Before and after images
•••

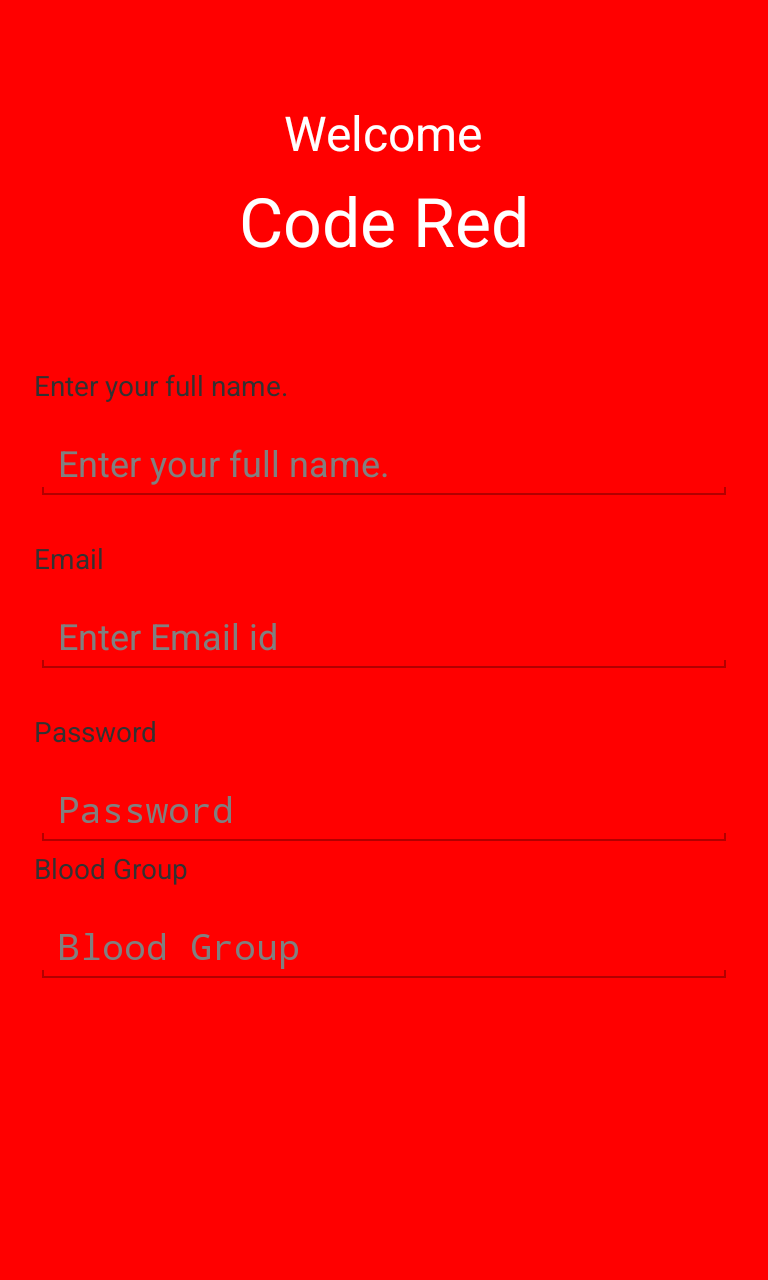
Repository: coderedteam/codered
Layout: AndroidSourceCode/CodeRed/res/layout/activity_registeration.xml
The author's editor kept a copy of each file at every save. The layout is drawn from the files as they stood at one save, then again after the next save.
It is drawn on a 768 x 1280 px phone screen (xhdpi) without system bars, with theme AppTheme; the app's code is not run.

Above is the layout before, as saved 2014-11-27 10:59:18.

### AndroidSourceCode/CodeRed/res/layout/activity_registeration.xml
<LinearLayout xmlns:android="http://schemas.android.com/apk/res/android"
    xmlns:tools="http://schemas.android.com/tools"
    android:layout_width="match_parent"
    android:layout_height="match_parent"
    android:background="@color/red"
    android:orientation="vertical"
    tools:context="${relativePackage}.${activityClass}" >

    <LinearLayout
        android:layout_width="match_parent"
        android:layout_height="wrap_content"
        android:layout_marginBottom="50dip"
        android:gravity="top"
        android:orientation="vertical" >

        <TextView
            android:id="@+id/txtWelcome"
            android:layout_width="wrap_content"
            android:layout_height="wrap_content"
            android:layout_gravity="center_horizontal"
            android:layout_marginTop="50dip"
            android:text="@string/lblWelcome"
            android:textColor="@color/white"
            android:textSize="24sp" />

        <TextView
            android:id="@+id/txtMoonshot"
            android:layout_width="wrap_content"
            android:layout_height="wrap_content"
            android:layout_gravity="center_horizontal"
            android:layout_marginTop="5dip"
            android:text="@string/app_name"
            android:textColor="@color/white"
            android:textSize="34sp" />
    </LinearLayout>

    <LinearLayout
        android:id="@+id/layoutLogin"
        android:layout_width="match_parent"
        android:layout_height="wrap_content"
        android:layout_marginLeft="@dimen/login_container_screen_margin"
        android:layout_marginRight="@dimen/login_container_screen_margin"
        android:orientation="vertical" >

        <TextView
            android:id="@+id/lblName"
            android:layout_width="match_parent"
            android:layout_height="wrap_content"
            android:paddingBottom="@dimen/margin_small_layout"
            android:text="@string/txtName" />

        <EditText
            android:id="@+id/txtName"
            android:layout_width="match_parent"
            android:layout_height="wrap_content"
            android:layout_marginBottom="@dimen/edit_view_gap_margin"
            android:hint="@string/txtName"
            android:inputType="textEmailAddress" >
        </EditText>

        <TextView
            android:id="@+id/lblEmail"
            android:layout_width="match_parent"
            android:layout_height="wrap_content"
            android:paddingBottom="@dimen/margin_small_layout"
            android:text="@string/lblEmail" />

        <EditText
            android:id="@+id/txtUsername"
            android:layout_width="match_parent"
            android:layout_height="wrap_content"
            android:layout_marginBottom="@dimen/edit_view_gap_margin"
            android:hint="@string/txtDefaultEmail"
            android:inputType="textEmailAddress" >
        </EditText>

        <TextView
            android:id="@+id/lblPswd"
            android:layout_width="match_parent"
            android:layout_height="wrap_content"
            android:paddingBottom="10dip"
            android:text="@string/lblPswd" />

        <EditText
            android:id="@+id/txtPassword"
            android:layout_width="match_parent"
            android:layout_height="wrap_content"
            android:hint="@string/txtDefaultPswd"
            android:inputType="textPassword" >
        </EditText>

        <TextView
            android:id="@+id/lblBloodGroup"
            android:layout_width="match_parent"
            android:layout_height="wrap_content"
            android:paddingBottom="10dip"
            android:text="@string/txtBloodGroup" />

        <EditText
            android:id="@+id/txtBloodGroup"
            android:layout_width="match_parent"
            android:layout_height="wrap_content"
            android:hint="@string/txtBloodGroup"
            android:inputType="textPassword" >
        </EditText>
    </LinearLayout>

### AndroidSourceCode/CodeRed/res/values/colors.xml
<?xml version="1.0" encoding="utf-8"?>
<resources>

    <item name="blue" type="color">#0b2265</item>
    <item name="white" type="color">#FFFFFF</item>
    <item name="black" type="color">#000000</item>
    <item name="red" type="color">#FF0000</item>
    <item name="grey" type="color">#C0C0C0</item>
    <item name="transparent" type="color">#00000000</item>
    <item name="rowTextColor" type="color">#003478</item>
    <item name="btnBgColor" type="color">#b6bf00</item>
    <item name="tabBgColor" type="color">#bcdee3</item>
    <item name="darkAqua" type="color">#39919A</item>
    <item name="circle_inner_color" type="color">#0066a1</item>
    <item name="circle_outer_color" type="color">#9ACDD4</item>
    <item name="health_score_color" type="color">#252525</item>
    <item name="rowTextColorWithOpacity" type="color">#66003478</item>
    <item name="whiteWithOpacity" type="color">#77FFFFFF</item>
    <item name="whiteWithOpacity20" type="color">#33FFFFFF</item>
    <item name="navigationDrawerFontColor" type="color">#B3C8E6</item>
    <item name="bottom_bg_color" type="color">#53797d</item>

    <color name="manual_entry_circle_bg_blue">#0066A1</color>
    <color name="manual_entry_circle_bg_gray_transparent">#FFFFFF</color>

    <item name="redwithOpacity" type="color">#DDFFFFFF</item>

</resources>

### AndroidSourceCode/CodeRed/res/values/strings.xml
<?xml version="1.0" encoding="UTF-8" standalone="no"?>
<resources>

    <string name="app_name">Code Red</string>
    <string name="lblWelcome">Welcome</string>
    <string name="lblEmail">Email</string>
    <string name="txtDefaultEmail">Enter Email id</string>
    <string name="lblPswd">Password</string>
    <string name="txtDefaultPswd">Password</string>
    <string name="txtBtnSignIn">Sign In</string>
    <string name="txtBtnCreateNewAccount">Create new account</string>
    <string name="txtInternetConnectionNotPresent">Internet connection not present</string>
    <string name="dlgMsgLoginSuccess">Login in progress</string>
    <string name="txtNetworkError">Network error. Please check your internet connection</string>
    <string name="txtUnknownError">Unknown error.</string>
    <string name="txtServerError">Illegal server response.</string>
    <string name="txtName">Enter your full name.</string>
    <string name="txtBloodGroup">Blood Group</string>





</resources>

### AndroidSourceCode/CodeRed/res/values/dimen.xml
<?xml version="1.0" encoding="utf-8"?>
<resources>

    <dimen name="login_container_screen_margin">17dp</dimen>
    <dimen name="margin_small_layout">10dip</dimen>
    <dimen name="edit_view_gap_margin">18dp</dimen>
    <dimen name="edit_left_margin">70dp</dimen>
    <dimen name="edit_right_margin">70dp</dimen>
    <dimen name="edit_left_padding">40dp</dimen>
    <dimen name="edit_right_padding">10dp</dimen>
    <dimen name="edit_bottom_padding">5dp</dimen>
    <dimen name="edit_top_padding">5dp</dimen>
    <dimen name="edit_text_size">16sp</dimen>

</resources>

Loaded but not shown: AndroidSourceCode/CodeRed/res/values/styles.xml (common file); AndroidSourceCode/CodeRed/res/values-v11/styles.xml (common file); AndroidSourceCode/CodeRed/res/values-v14/styles.xml (common file)

After the next save:
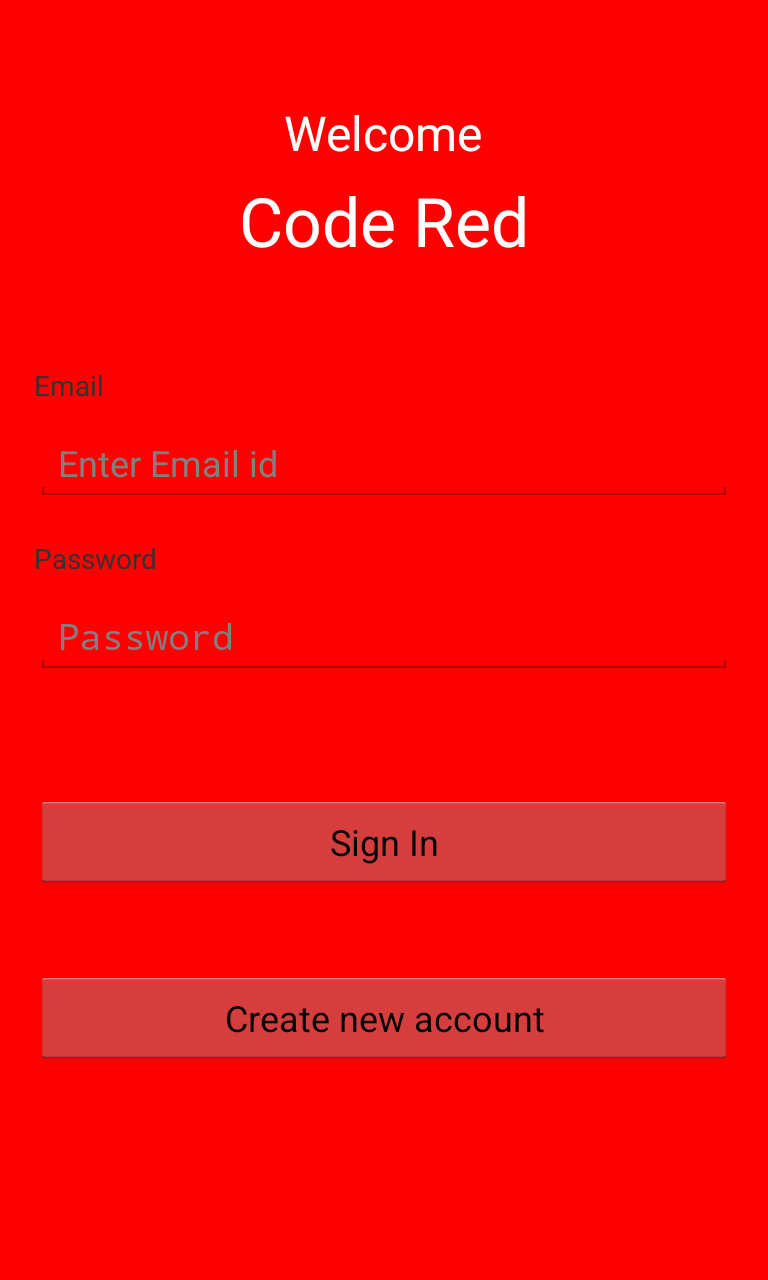
Saved 8 s later.
--- a/AndroidSourceCode/CodeRed/res/layout/activity_registeration.xml
+++ b/AndroidSourceCode/CodeRed/res/layout/activity_registeration.xml
@@ -43,22 +43,6 @@
         android:orientation="vertical" >
 
         <TextView
-            android:id="@+id/lblName"
-            android:layout_width="match_parent"
-            android:layout_height="wrap_content"
-            android:paddingBottom="@dimen/margin_small_layout"
-            android:text="@string/txtName" />
-
-        <EditText
-            android:id="@+id/txtName"
-            android:layout_width="match_parent"
-            android:layout_height="wrap_content"
-            android:layout_marginBottom="@dimen/edit_view_gap_margin"
-            android:hint="@string/txtName"
-            android:inputType="textEmailAddress" >
-        </EditText>
-
-        <TextView
             android:id="@+id/lblEmail"
             android:layout_width="match_parent"
             android:layout_height="wrap_content"
@@ -90,17 +74,41 @@
         </EditText>
 
         <TextView
-            android:id="@+id/lblBloodGroup"
+            android:id="@+id/txtForgotPswd"
             android:layout_width="match_parent"
             android:layout_height="wrap_content"
-            android:paddingBottom="10dip"
-            android:text="@string/txtBloodGroup" />
+            android:layout_marginBottom="20dip"
+            android:layout_marginTop="20dip" />
 
-        <EditText
-            android:id="@+id/txtBloodGroup"
+        <LinearLayout
+            android:id="@+id/layoutButton"
             android:layout_width="match_parent"
             android:layout_height="wrap_content"
-            android:hint="@string/txtBloodGroup"
-            android:inputType="textPassword" >
-        </EditText>
+            android:orientation="vertical" >
+
+            <Button
+                android:id="@+id/btnSignIn"
+                android:layout_width="match_parent"
+                android:layout_height="wrap_content"
+                android:contentDescription="@string/txtBtnSignIn"
+                android:text="@string/txtBtnSignIn" />
+
+            <LinearLayout
+                android:id="@+id/layoutSeperator"
+                android:layout_width="match_parent"
+                android:layout_height="wrap_content"
+                android:layout_marginBottom="20dp"
+                android:layout_marginTop="20dip"
+                android:orientation="horizontal" >
+            </LinearLayout>
+
+            <Button
+                android:id="@+id/btnNewAccount"
+                android:layout_width="match_parent"
+                android:layout_height="wrap_content"
+                android:contentDescription="@string/txtBtnCreateNewAccount"
+                android:text="@string/txtBtnCreateNewAccount" />
+        </LinearLayout>
     </LinearLayout>
+
+</LinearLayout>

•••

WORK INSTRUCTIONS
The answer must be the lines from the first one in the records through the line containing "Above is the", copied exactly, with no pictures.

WRITTEN SOLUTION
Repository: coderedteam/codered
Layout: AndroidSourceCode/CodeRed/res/layout/activity_registeration.xml
The author's editor kept a copy of each file at every save. The layout is drawn from the files as they stood at one save, then again after the next save.
It is drawn on a 768 x 1280 px phone screen (xhdpi) without system bars, with theme AppTheme; the app's code is not run.

Above is the layout before, as saved 2014-11-27 10:59:18.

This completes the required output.